Rob G: “Why do publishers release a hardback edition first and then wait so long to release the same work as a paperback?”

Because they make money that way, i.e., why almost anything is done, in the commercial space.

Mtpettyp: “How can someone like myself who exclusively buys ebooks support their local independent bookstore? These stores can be a great source for suggestions on relatively unknown authors and books, but at the end of the day I have no desire (or room) to buy the dead-tree versions from them.”

Print books make great gifts. And everyone likes gifts!

Quorn: “What non-anglo SF most interests or influences you?”

I don’t think it’s entirely surprising that it would be Japanese SF, in the form of manga and anime — it’s the non-anglo SF most readily available (and exhibited) here in the US. I’d be happy to see more and different SF, but I also admit to laziness in seeking it out, so I don’t see much of it. Vicious circle, that.

Not That Frank: “How has Twitter affected your writing experience, particularly here on the blog. Although I’d be interested if it affects your fiction writing as well.”

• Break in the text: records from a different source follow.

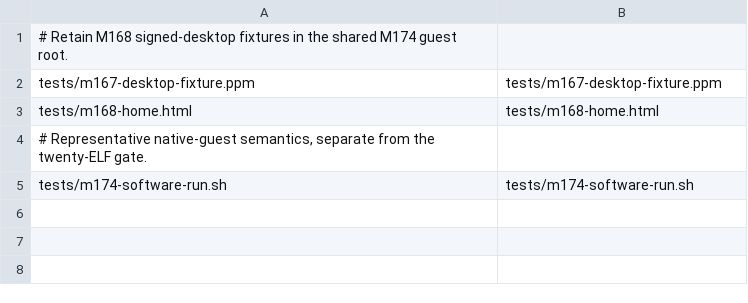
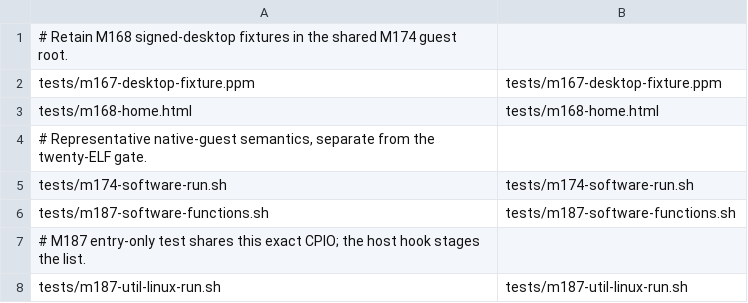
Before and after one commit to yituanxing/na-seed, a TSV file: scripts/m174-software-rootfs-copies.tsv, drawn as a sheet; the diff names each change by its address in the sheet, - before the commit and + after, or states it on an @@ line.

Commit message:
M187 add original Alpine software, inotify and real VT terminal oracles

```diff
--- a/scripts/m174-software-rootfs-copies.tsv
+++ b/scripts/m174-software-rootfs-copies.tsv
+row 6: tests/m187-software-functions.sh | tests/m187-software-functions.sh
+row 7: # M187 entry-only test shares this exact CPIO; the host hook stages the list.
+row 8: tests/m187-util-linux-run.sh | tests/m187-util-linux-run.sh
```
Also changed, not shown: 51 other files.
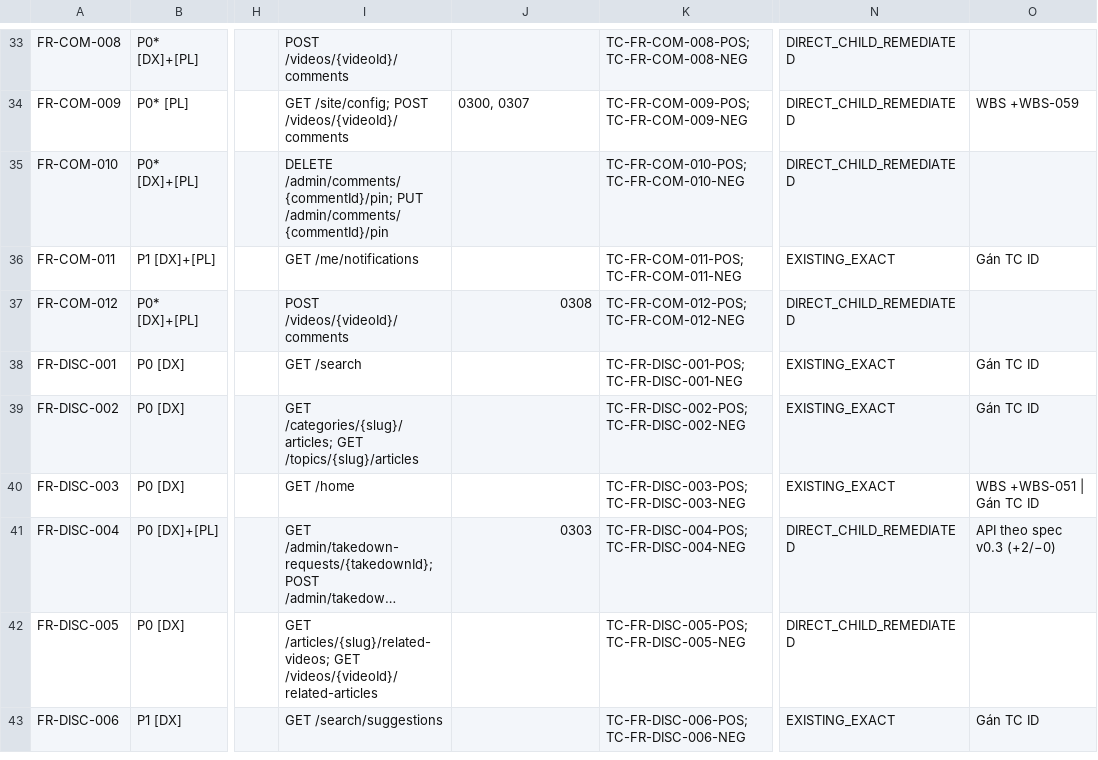
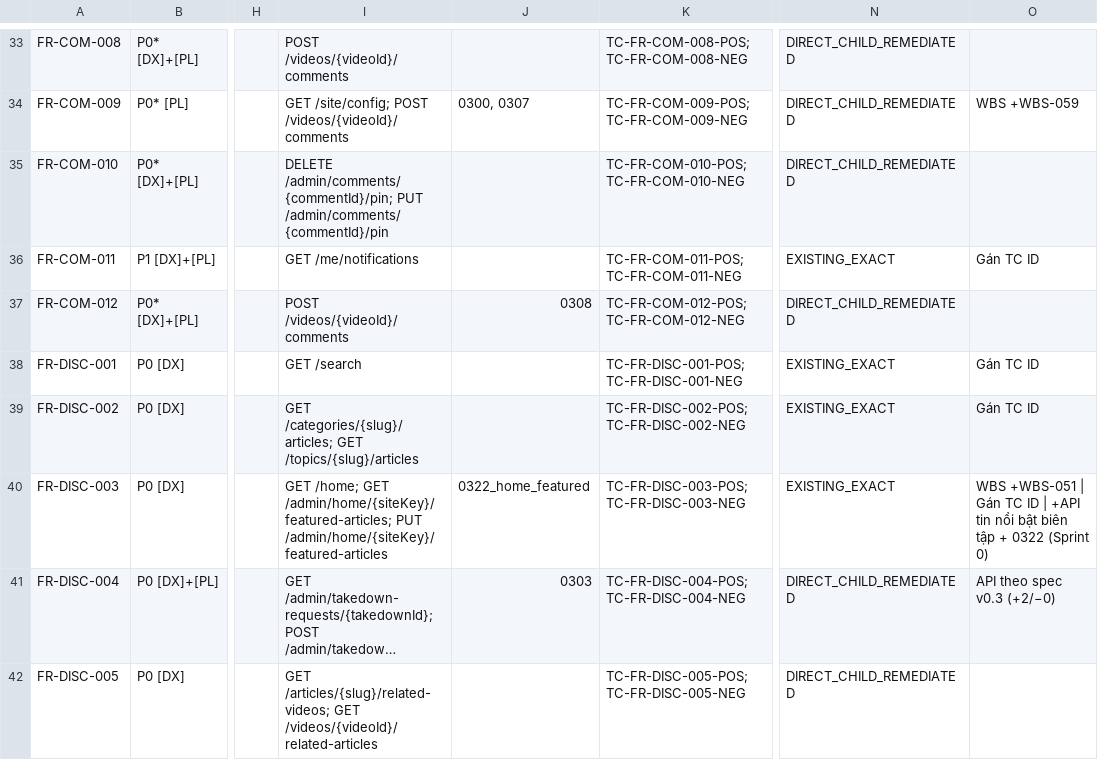
Before and after one commit to vvtcntt/Tinhte.com.vn, a CSV file: doc/07_AI_REVIEW/v0.3/trace/07_FR84_TRACEABILITY_v0.3_DRAFT.csv, drawn as a sheet; only a part is shown, gaps mark what is left out; the shorter side is filled out with more unchanged rows; long unchanged cells end in …; the diff names each change by its address in the sheet, - before the commit and + after, or states it on an @@ line.

```diff
--- a/doc/07_AI_REVIEW/v0.3/trace/07_FR84_TRACEABILITY_v0.3_DRAFT.csv
+++ b/doc/07_AI_REVIEW/v0.3/trace/07_FR84_TRACEABILITY_v0.3_DRAFT.csv
-I40: GET /home
+I40: GET /home; GET /admin/home/{siteKey}/featured-articles; PUT /admin/home/{siteKey}/featured-articles
-J40: (empty)
+J40: 0322_home_featured
-O40: …TC ID
+O40: …TC ID | +API tin nổi bật biên tập + 0322 (Sprint 0)
```
Also changed, not shown: doc/07_AI_REVIEW/v0.3/07_API_ENDPOINT_INVENTORY_v0.3_DRAFT.csv, 34 other files.
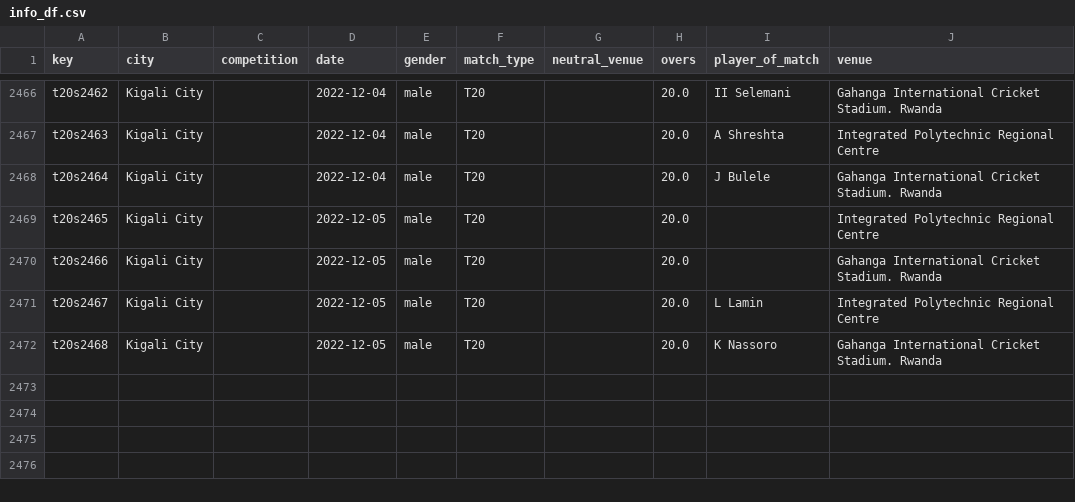
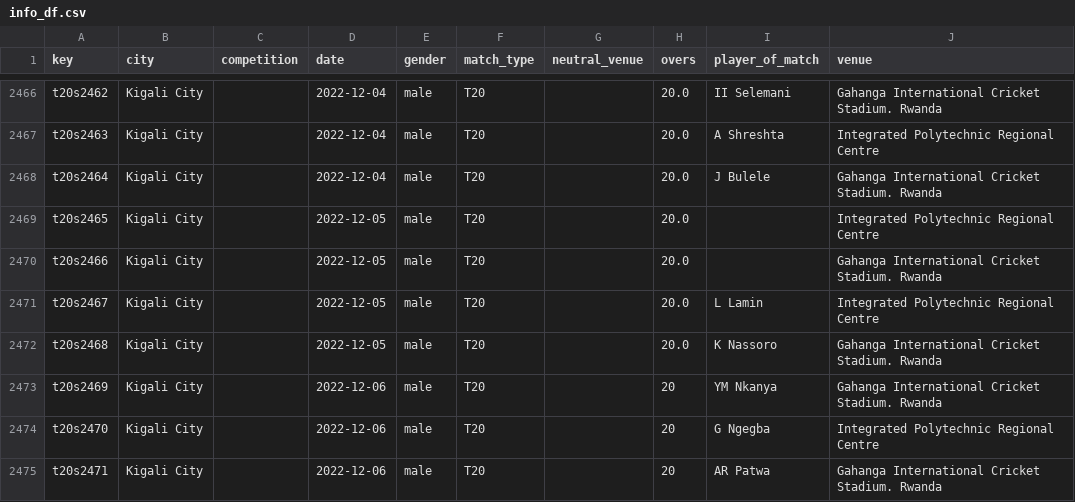
Before and after one commit to sawlachintan/cricket_data, a CSV file: t20s_data/info_df.csv, drawn as a sheet; only a part is shown, gaps mark what is left out.

```diff
--- a/t20s_data/info_df.csv
+++ b/t20s_data/info_df.csv
@@ -2472 +2472,4 @@ t20s2467,Kigali City,,2022-12-05,male,T20,,20.0,L Lamin,Integrated Polytechnic R
 t20s2468,Kigali City,,2022-12-05,male,T20,,20.0,K Nassoro,Gahanga International Cricket Stadium. Rwanda
+t20s2469,Kigali City,,2022-12-06,male,T20,,20,YM Nkanya,Gahanga International Cricket Stadium. Rwanda
+t20s2470,Kigali City,,2022-12-06,male,T20,,20,G Ngegba,Integrated Polytechnic Regional Centre
+t20s2471,Kigali City,,2022-12-06,male,T20,,20,AR Patwa,Gahanga International Cricket Stadium. Rwanda
```
Also changed, not shown: lpl_data/info_df.csv, lpl_data/umpires_df.csv, 15 other files.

It doesn’t affect my fiction as far as I can tell; when I’m writing fiction I tend to pull the DSL line out of the computer so I can get work done, so it doesn’t affect the process. In terms of mechanics of writing, Twitter is pretty far removed from novel writing. In terms of this blog, I’ve noted before that a lot of short, silly stuff goes on Twitter now instead of here. But then again, some really nifty Twitter conversations have found their way back here, because of my desire to have them part of my “permanent record,” as it were. So maybe it’s a wash.

MWC: “As a writer, what is your opinion of used bookstores? Is there an acceptable tradeoff between making money on your work through new purchases vs recirculating dead trees in book form?”

I don’t have any problem with used bookstores and tend to think they’re a good way for people to sample the work of unfamiliar writers at relatively low cost. I don’t see them cutting into my income in any significant way, and I tend to think that the benefit to the community in having a store of books for sale outweighs any lost income to me. That said, as always, if you really want to support an author whose work you love, buy their books new. We don’t make any money off used books.

Neil Hepworth: “What do you do when you’re asked to review a book, you agree to review a book, and then you really don’t like the book? ”

At this point I don’t usually review books professionally — not enough time and also if I don’t like a book I’d prefer not to note it at all. It’s one of the reasons I created the Big Idea: It gives me a chance to spotlight writers and let them speak to my readers directly, without me getting in the way. That said, when I do read a book for my own enjoyment and like it, I’m happy to tell people about it.

Megan: “[T]o what extent do you believe that I, as a writer, am responsible to portray three-dimensional non-cisgendered straight white people? Am a propagating so much of what is wrong with our culture if my characters are straight? Or if they’re white?”

I think you should have fully-realized characters regardless of anything else, and if you intend to reflect reality (or achieve reasonable verisimilitude in the fantasy/science fiction work), you should have more than just straight white people in your work, because in the real world, there are more than just straight white people. And anyway, it’s not that difficult to add people who are not just straight and white to your writing. Here’s one way to do it: When introducing a character, ask yourself: “Is it absolutely critical for the story for this character to be straight and white?” If the answer is no, then consider not making them that. Because why not? If you create a world where diversity is just there, then it stops being a thing — it just becomes how the world is. And then you get some experience writing different kinds of people, and that’s a useful skill to have in your writer toolbox.

Athena, 3/20/14

Dressed for her sports award ceremony this evening (she was in power lifting). And looking pretty stylish, if I do say so myself.